There’s a good chance you’ve seen a sculpture by Dee Briggs, whom the Pittsburgh Center for Arts & Media has named its Artist of the Year.
Briggs is known nationally, but her large-scale abstract works in steel have also appeared locally, in settings including Phipps Conservatory. Her assembly of six thin plates of steel formed into interlocking, wave-like shapes graced Stanwix Plaza for a year, starting during the 2018 Three Rivers Arts Festival.
But Brigg’s Artist of the Year exhibit at the Center, which opens Friday night, will showcase other aspects of her career: small-scale sculptures, documentation of her studio practice, and even a contribution by kids from her neighborhood in Wilkinsburg.
Briggs grew up in Wellsburg, W.V., and studied architecture at City College of New York and Yale University. In 2002, she moved to Pittsburgh to teach at Carnegie Mellon University.
Seventeen years later, she has exhibited in galleries around the country, has works in private collections, and public artworks in places like Lower Manhattan, Chicago, and Colorado Springs, Col. Her public works also include 2014’s “House of Gold,” for which she painted gold an entire vacant house in Wilkinsburg.
Her signature shapes are interconnected fractured rings. She’s fascinated by these “chiral” shapes that lack any internal plane of symmetry. Other works, like her installation in Manhattan’s Foley Square, are composed of thin pieces of steel.
Most of her pieces, whether in private collections or in public parks, are big, at least a few feet long or high; some are room-sized. For her Artist of the Year exhibit, she’s focusing on new, smaller works partly for logistical reasons: It’d be hard to get a large sculpture into the Center’s modest galleries. The show will also mark the debut of her first rings in bronze. (She’s never made large bronzes in this form because the metal is not strong enough to hold the shape.)
Briggs' characteristic larger works will be represented by design drawings and mural-like photos depicting her studio practice and the intense work that goes into fabricating and installing big metal sculptures.
Five Center galleries will be devoted to Briggs’ exhibit, but one of them won’t contain her work. Rather, it will feature creations made on-site by kids who live near her Wilkinsburg studio (a vintage former firehouse) and to whom she’s become close over the years. The children, ages 3 to 13, are the younger siblings of youths and young adults who last year helped Briggs fabricate “Three Angles,” the epic work by venerable Ghanaian sculptor El Anatsui that adorned the façade of the Carnegie Museum of Art for the 2018 Carnegie International.
For the Artist of the Year show, the children worked with block-shaped packing materials left over from the El Anatsui project that they’d been playing with in Briggs’ yard.
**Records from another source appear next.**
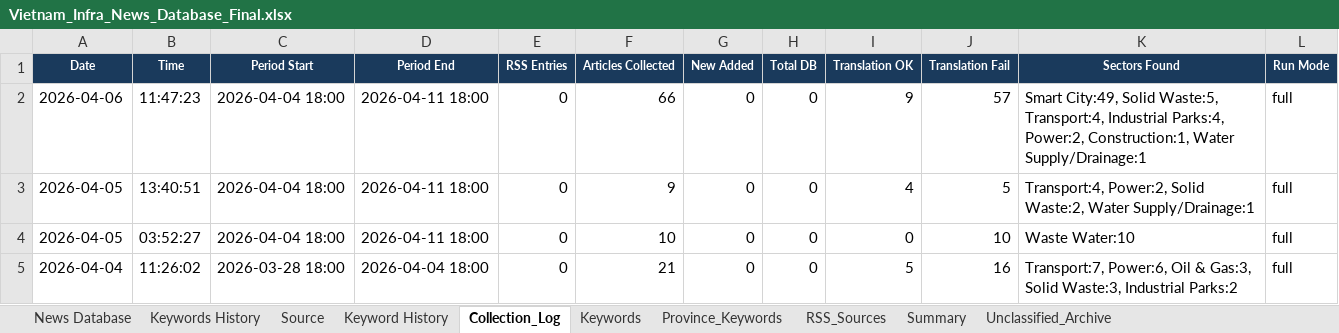
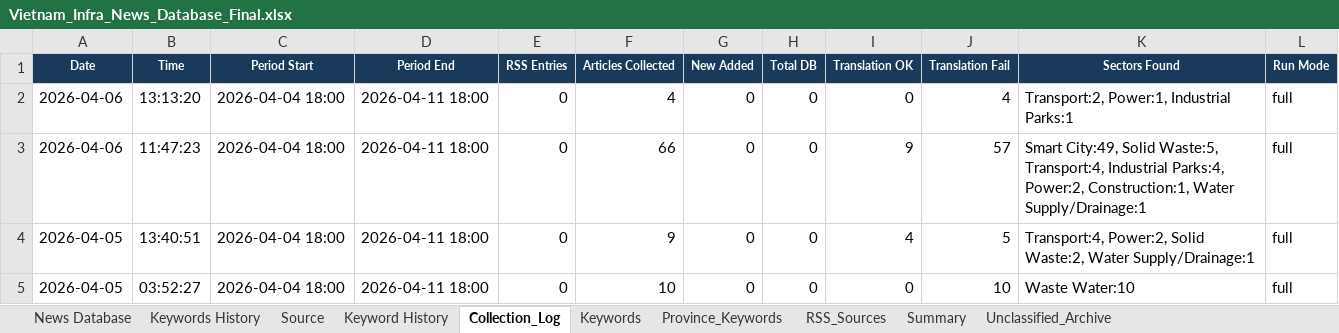
Before and after one commit to hms4792/vietnam-infra-news, an Excel workbook: data/database/Vietnam_Infra_News_Database_Final.xlsx, sheet Collection_Log, drawn as a sheet; only a part is shown; the shorter side is filled out with more unchanged rows; values as stored, in another font and other column widths than the file's, no borders; the diff names each change by its address in the sheet, - before the commit and + after, or states it on an @@ line.

```diff
--- a/data/database/Vietnam_Infra_News_Database_Final.xlsx (sheet Collection_Log)
+++ b/data/database/Vietnam_Infra_News_Database_Final.xlsx (sheet Collection_Log)
+row 2: 2026-04-06 | 13:13:20 | 2026-04-04 18:00 | 2026-04-11 18:00 | 0 | 4 | 0 | 0 | 0 | 4 | Transport:2, Power:1, Industrial Parks:1 | full
```
Also changed, not shown: sheet Keywords History, sheet News Database, sheet Keyword History, sheet Summary, sheet Keywords, 3 other files.
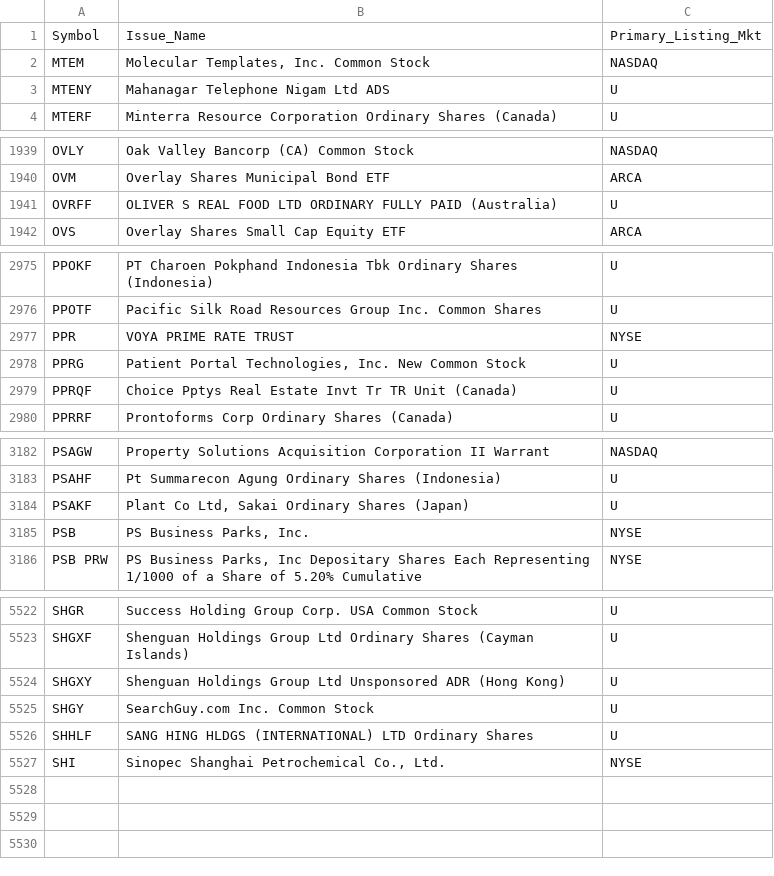
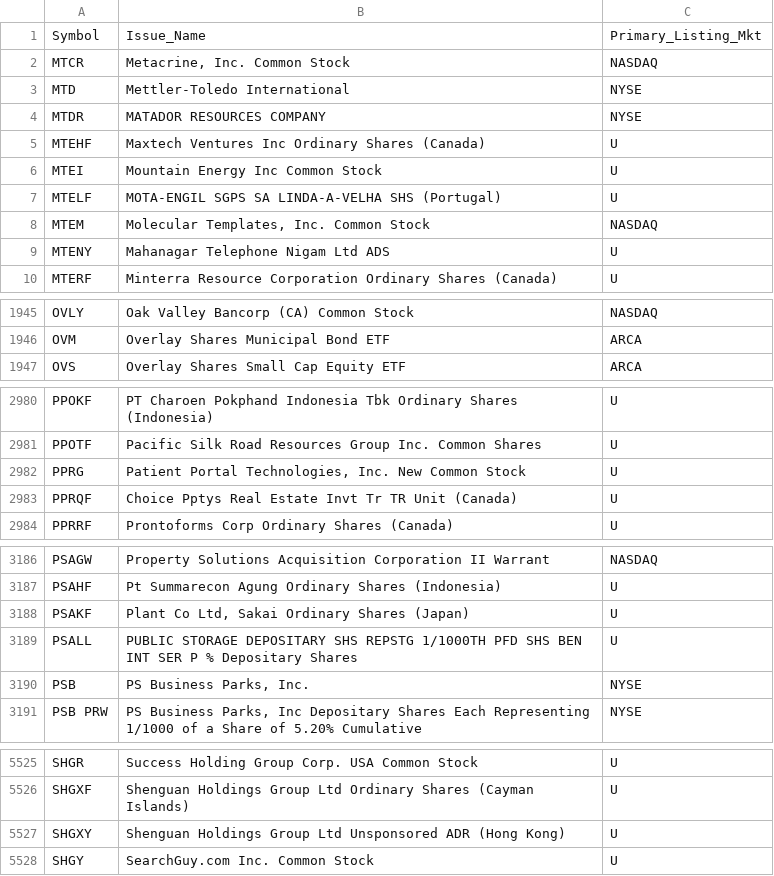
Before and after one commit to haoenhui/oats-reportable, a CSV file: oats-15000.csv, drawn as a sheet; only a part is shown, gaps mark what is left out; the diff covers the shown part only.

```diff
--- a/oats-15000.csv
+++ b/oats-15000.csv
@@ -1,2 +1,8 @@
 Symbol,Issue_Name,Primary_Listing_Mkt
+MTCR,"Metacrine, Inc. Common Stock",NASDAQ
+MTD,Mettler-Toledo International,NYSE
+MTDR,MATADOR RESOURCES COMPANY,NYSE
+MTEHF,Maxtech Ventures Inc Ordinary Shares (Canada),U
+MTEI,Mountain Energy Inc Common Stock,U
+MTELF,MOTA-ENGIL SGPS SA LINDA-A-VELHA SHS (Portugal),U
 MTEM,"Molecular Templates, Inc. Common Stock",NASDAQ
@@ -1940,3 +1946,2 @@ OVLY,Oak Valley Bancorp (CA) Common Stock,NASDAQ
 OVM,Overlay Shares Municipal Bond ETF,ARCA
-OVRFF,OLIVER S REAL FOOD LTD ORDINARY FULLY PAID (Australia),U
 OVS,Overlay Shares Small Cap Equity ETF,ARCA
@@ -2976,3 +2981,2 @@ PPOKF,PT Charoen Pokphand Indonesia Tbk Ordinary Shares (Indonesia),U
 PPOTF,Pacific Silk Road Resources Group Inc.  Common Shares,U
-PPR,VOYA PRIME RATE TRUST,NYSE
 PPRG,"Patient Portal Technologies, Inc. New  Common Stock",U
@@ -3184,2 +3188,3 @@ PSAHF,Pt Summarecon Agung Ordinary Shares (Indonesia),U
 PSAKF,"Plant Co Ltd, Sakai Ordinary Shares (Japan)",U
+PSALL,PUBLIC STORAGE DEPOSITARY SHS REPSTG 1/1000TH PFD SHS BEN INT SER P % Depositary Shares,U
 PSB,"PS Business Parks, Inc.",NYSE
@@ -5525,3 +5528 @@ SHGXY,Shenguan Holdings Group Ltd Unsponsored ADR (Hong Kong),U
 SHGY,SearchGuy.com Inc. Common Stock,U
-SHHLF,SANG HING HLDGS (INTERNATIONAL) LTD Ordinary Shares,U
-SHI,"Sinopec Shanghai Petrochemical Co., Ltd.",NYSE
```
Also changed, not shown: 2 removed rows and 1 edited cell elsewhere in this file, oats-00000.csv, oats-05000.csv, 2 other files.
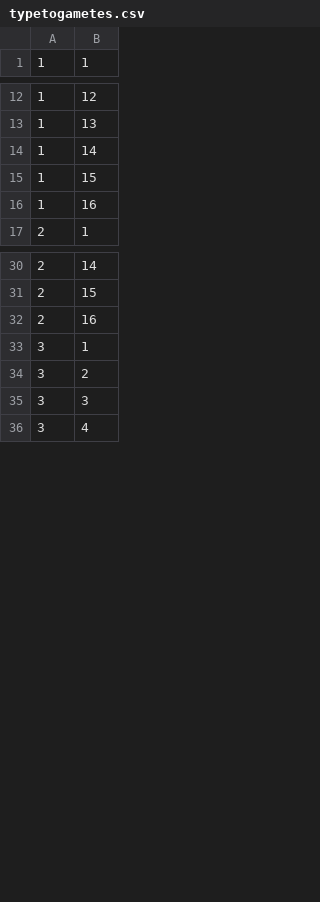
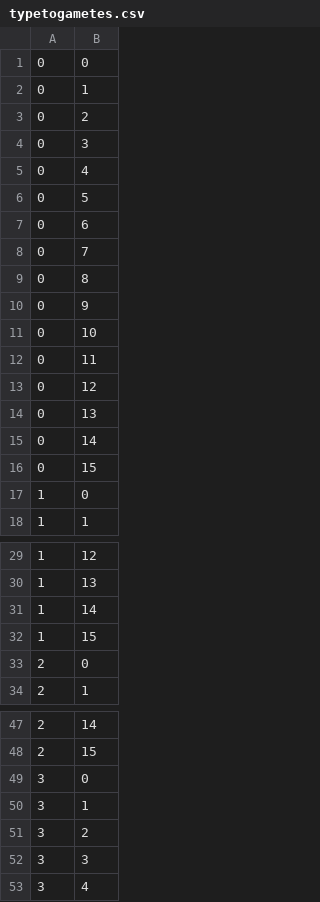
Before and after one commit to freekdh/gene_drive, a CSV file: typetogametes.csv, drawn as a sheet; only a part is shown, gaps mark what is left out; removed rows and columns are numbered as before the commit, all else as after; the diff covers the shown part only; the diff names each change by its address in the sheet, - before the commit and + after, or states it on an @@ line.

```diff
--- a/typetogametes.csv
+++ b/typetogametes.csv
+row 1: 0 | 0
+row 2: 0 | 1
+row 3: 0 | 2
+row 4: 0 | 3
+row 5: 0 | 4
+row 6: 0 | 5
+row 7: 0 | 6
+row 8: 0 | 7
+row 9: 0 | 8
+row 10: 0 | 9
+row 11: 0 | 10
+row 12: 0 | 11
+row 13: 0 | 12
+row 14: 0 | 13
+row 15: 0 | 14
+row 16: 0 | 15
+row 17: 1 | 0
-row 16: 1 | 16
+row 33: 2 | 0
-row 32: 2 | 16
+row 49: 3 | 0
```
Also changed, not shown: 12 added rows and 29 removed rows elsewhere in this file, Mathematica/Mutation.csv, MeioticDrive.csv, 11 other files.
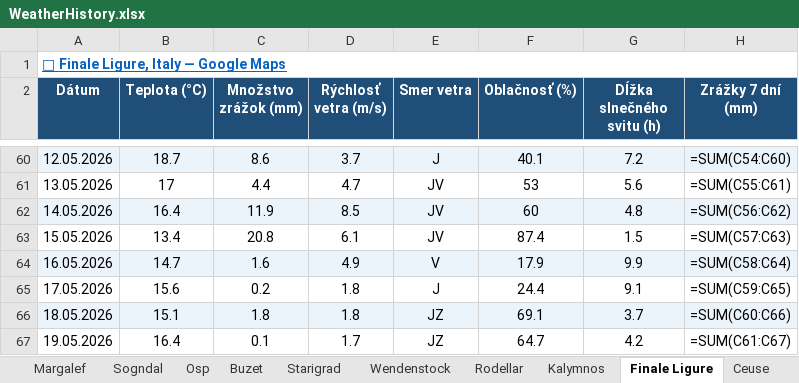
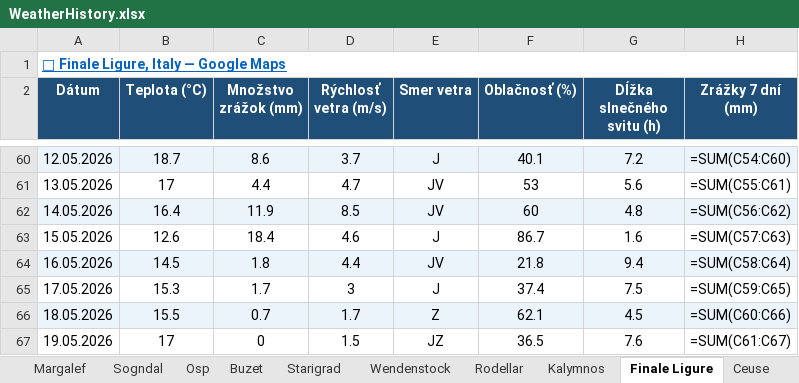
Before and after one commit to slavo1976/AgentWeather, an Excel workbook: WeatherHistory.xlsx, sheet Finale Ligure, drawn as a sheet; only a part is shown, gaps mark what is left out; values as stored, in another font and other column widths than the file's, no borders; formulas without a stored value are shown as written; the diff covers the shown part only; the diff names each change by its address in the sheet, - before the commit and + after, or states it on an @@ line.

```diff
--- a/WeatherHistory.xlsx (sheet Finale Ligure)
+++ b/WeatherHistory.xlsx (sheet Finale Ligure)
-B63 (Teplota (°C)): 13.4
+B63 (Teplota (°C)): 12.6
-C63 (Množstvo zrážok (mm)): 20.8
+C63 (Množstvo zrážok (mm)): 18.4
-D63 (Rýchlosť vetra (m/s)): 6.1
+D63 (Rýchlosť vetra (m/s)): 4.6
-E63 (Smer vetra): JV
+E63 (Smer vetra): J
-F63 (Oblačnosť (%)): 87.4
+F63 (Oblačnosť (%)): 86.7
-G63 (Dĺžka slnečného svitu (h)): 1.5
+G63 (Dĺžka slnečného svitu (h)): 1.6
-B64 (Teplota (°C)): 14.7
+B64 (Teplota (°C)): 14.5
-C64 (Množstvo zrážok (mm)): 1.6
+C64 (Množstvo zrážok (mm)): 1.8
-D64 (Rýchlosť vetra (m/s)): 4.9
+D64 (Rýchlosť vetra (m/s)): 4.4
-E64 (Smer vetra): V
+E64 (Smer vetra): JV
-F64 (Oblačnosť (%)): 17.9
+F64 (Oblačnosť (%)): 21.8
-G64 (Dĺžka slnečného svitu (h)): 9.9
+G64 (Dĺžka slnečného svitu (h)): 9.4
-B65 (Teplota (°C)): 15.6
+B65 (Teplota (°C)): 15.3
-C65 (Množstvo zrážok (mm)): 0.2
+C65 (Množstvo zrážok (mm)): 1.7
-D65 (Rýchlosť vetra (m/s)): 1.8
+D65 (Rýchlosť vetra (m/s)): 3
-F65 (Oblačnosť (%)): 24.4
+F65 (Oblačnosť (%)): 37.4
-G65 (Dĺžka slnečného svitu (h)): 9.1
+G65 (Dĺžka slnečného svitu (h)): 7.5
-B66 (Teplota (°C)): 15.1
+B66 (Teplota (°C)): 15.5
-C66 (Množstvo zrážok (mm)): 1.8
+C66 (Množstvo zrážok (mm)): 0.7
-D66 (Rýchlosť vetra (m/s)): 1.8
+D66 (Rýchlosť vetra (m/s)): 1.7
-E66 (Smer vetra): JZ
+E66 (Smer vetra): Z
-F66 (Oblačnosť (%)): 69.1
+F66 (Oblačnosť (%)): 62.1
-G66 (Dĺžka slnečného svitu (h)): 3.7
+G66 (Dĺžka slnečného svitu (h)): 4.5
-B67 (Teplota (°C)): 16.4
+B67 (Teplota (°C)): 17
-C67 (Množstvo zrážok (mm)): 0.1
+C67 (Množstvo zrážok (mm)): 0
-D67 (Rýchlosť vetra (m/s)): 1.7
+D67 (Rýchlosť vetra (m/s)): 1.5
-F67 (Oblačnosť (%)): 64.7
+F67 (Oblačnosť (%)): 36.5
-G67 (Dĺžka slnečného svitu (h)): 4.2
+G67 (Dĺžka slnečného svitu (h)): 7.6
```
Also changed, not shown: 1 added row and 6 edited cells elsewhere in this sheet, sheet Wendenstock, sheet Osp, sheet Rodellar, sheet Arco, sheet Starigrad, sheet Sogndal, 6 more sheets.
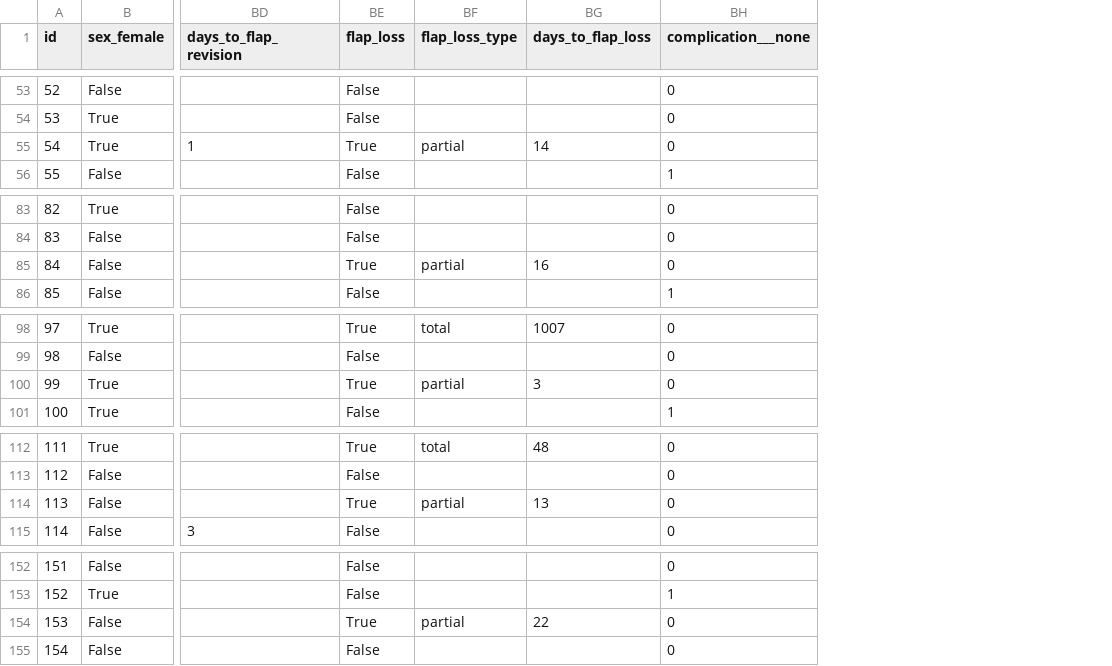
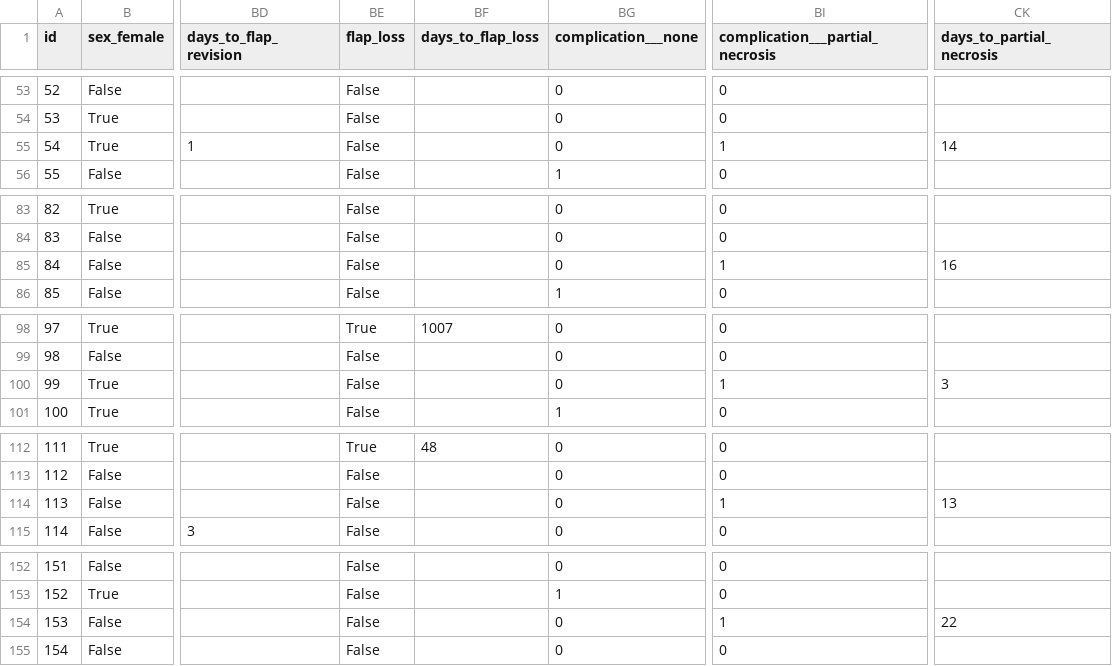
Before and after one commit to philipp-lampert/mymandible, a CSV file: data_science/data/pipeline/01_raw.csv, drawn as a sheet; only a part is shown, gaps mark what is left out; removed rows and columns are numbered as before the commit, all else as after; the diff covers the shown part only; the diff names each change by its address in the sheet, - before the commit and + after, or states it on an @@ line.

```diff
--- a/data_science/data/pipeline/01_raw.csv
+++ b/data_science/data/pipeline/01_raw.csv
-column BF (flap_loss_type), row 55: partial; row 85: partial; rows 98-100: total |  | partial; rows 112-114: total |  | partial; row 154: partial
+column BI (complication___partial_necrosis), rows 53-56: 0 | 0 | 1 | 0; rows 83-86: 0 | 0 | 1 | 0; rows 98-101: 0 | 0 | 1 | 0; rows 112-115: 0 | 0 | 1 | 0; rows 152-155: 0 | 0 | 1 | 0
+column CK (days_to_partial_necrosis), row 55: 14; row 85: 16; row 100: 3; row 114: 13; row 154: 22
-BE55 (flap_loss): True
+BE55 (flap_loss): False
-BF55 (days_to_flap_loss): 14
+BF55 (days_to_flap_loss): (empty)
-BE85 (flap_loss): True
+BE85 (flap_loss): False
-BF85 (days_to_flap_loss): 16
+BF85 (days_to_flap_loss): (empty)
-BE100 (flap_loss): True
+BE100 (flap_loss): False
-BF100 (days_to_flap_loss): 3
+BF100 (days_to_flap_loss): (empty)
-BE114 (flap_loss): True
+BE114 (flap_loss): False
-BF114 (days_to_flap_loss): 13
+BF114 (days_to_flap_loss): (empty)
-BE154 (flap_loss): True
+BE154 (flap_loss): False
-BF154 (days_to_flap_loss): 22
+BF154 (days_to_flap_loss): (empty)
```
Also changed, not shown: 13 edited cells elsewhere in this file.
“The kids came over to the [Center] and they built their own sculptures,” she said. “So their names will all be in that gallery as part of my exhibition.”
The Artist of the Year award dates to 1949, when the Center was known as Pittsburgh Center for the Arts. (The PCA and Pittsburgh Filmmakers merged in 2006, and last year reorganized as Pittsburgh Center for Media & Arts.)
Also opening Friday is an exhibit by the Center’s 2019 Emerging Artist of the Year, Saige Baxter. Baxter, too, is a sculptor who works mostly with metal. Some of her works are interactive. This is her first solo gallery exhibition.
Tonight’s opening includes a reception. More information is here.
The exhibits run through Nov. 3.